Vice-President of the European Commission, Vera Jourova has spoken about her concerns about the threats to democracy resulting from the COVID-19 emergency measures across Europe.
In a speech given yesterday in Brussels, she asked: “what will be the state of European democracies after the crisis is gone?”
Speaking of her own experience under the authoritarian regime in Communist Czechoslovakia, Jourova said that “I know things can go wrong and that rights, freedom and democracy are not a given forever. If we want to preserve and uphold them, we must cherish them and fight for them.”
Jourova recognized that during a crisis, a balance needs to be struck between defeating the virus and safeguarding democracy and citizens’ rights and freedoms. She said that most of the measures that were introduced in Member States were legitimate but that they should all include democratic safeguards.
“Any emergency measure must be limited to what is necessary and strictly proportionate and cannot mean “switching off” national constitutions or EU law. Such measures have to be limited in time, and face scrutiny of the people,” she said.
She announced that the European Commission will be monitoring the emergency situation throughout Member States, particularly their impact on the rule of law and fundamental human rights. The focus will be to scrutinise limitations which could go beyond what is proportionate and to identify any breaches of EU law.
The Commission will engage with citizens, journalists, civil society organisations and information made available by the government of each Member State.
Jourove stated that they will be paying particular attention to freedom of expression and the way independent media is treated. She said they are not only an industry sector, but they are the fourth estate and an essential part of democracy.
Lastly, she highlighted the plight of Europe’s minorities and the less fortunate in society.
“The COVID-19 crisis is exacerbating pre-existing inequalities. Due to stigma, stereotypes and racial discrimination, many people face additional challenges during these times.
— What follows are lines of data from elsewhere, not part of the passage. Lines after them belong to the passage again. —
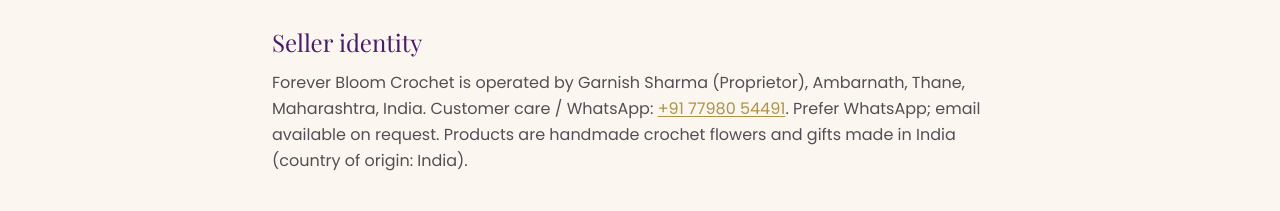
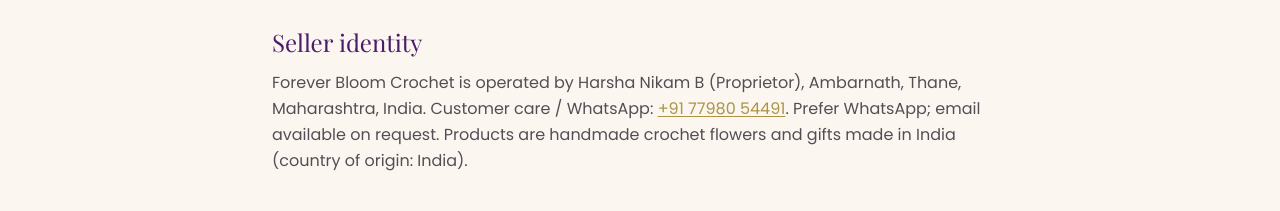
Before and after one commit to madhu110626-ship-it/Forever-blossom-, a Next.js app: page /terms in a window 1280 px wide. Shown: the part 307-518 px from the top of the page. Built offline with nearby package versions, Linux system fonts and the light colour scheme; no server answers; a web font is replaced by a local one.

Commit message:
Update legal proprietor name to Harsha Nikam B

```diff
--- a/src/app/grievance/page.tsx
+++ b/src/app/grievance/page.tsx
@@ -35,7 +35,7 @@
         <h2 className="font-display text-2xl text-bloom-purple dark:text-bloom-lilac">Grievance Officer</h2>
         <ul className="list-none space-y-1 opacity-80">
           <li>
-            <strong>Name:</strong> Garnish Sharma
+            <strong>Name:</strong> Harsha Nikam B
           </li>
           <li>
             <strong>Designation:</strong> Grievance Officer / Proprietor
--- a/src/app/privacy/page.tsx
+++ b/src/app/privacy/page.tsx
@@ -149,7 +149,7 @@
         <p className="leading-relaxed opacity-80">
           Forever Bloom Crochet — Ambarnath, Thane, Maharashtra, India
           <br />
-          Grievance Officer / Proprietor: Garnish Sharma
+          Grievance Officer / Proprietor: Harsha Nikam B
           <br />
           WhatsApp:{" "}
           <a
--- a/src/app/terms/page.tsx
+++ b/src/app/terms/page.tsx
@@ -18,7 +18,7 @@
       <section className="mt-10 not-prose space-y-3">
         <h2 className="font-display text-2xl text-bloom-purple dark:text-bloom-lilac">Seller identity</h2>
         <p className="leading-relaxed opacity-80">
-          Forever Bloom Crochet is operated by Garnish Sharma (Proprietor), Ambarnath, Thane,
+          Forever Bloom Crochet is operated by Harsha Nikam B (Proprietor), Ambarnath, Thane,
           Maharashtra, India. Customer care / WhatsApp:{" "}
           <a
             href={WA}
```
Also changed, not shown: 1 other file (tests, documents, lock files or other folders).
I see reports about increased violence against women, about increased racism,” she said.
Jourova concluded that democracy is fragile and needs to be taken care of to prevent it being abused or not taken seriously.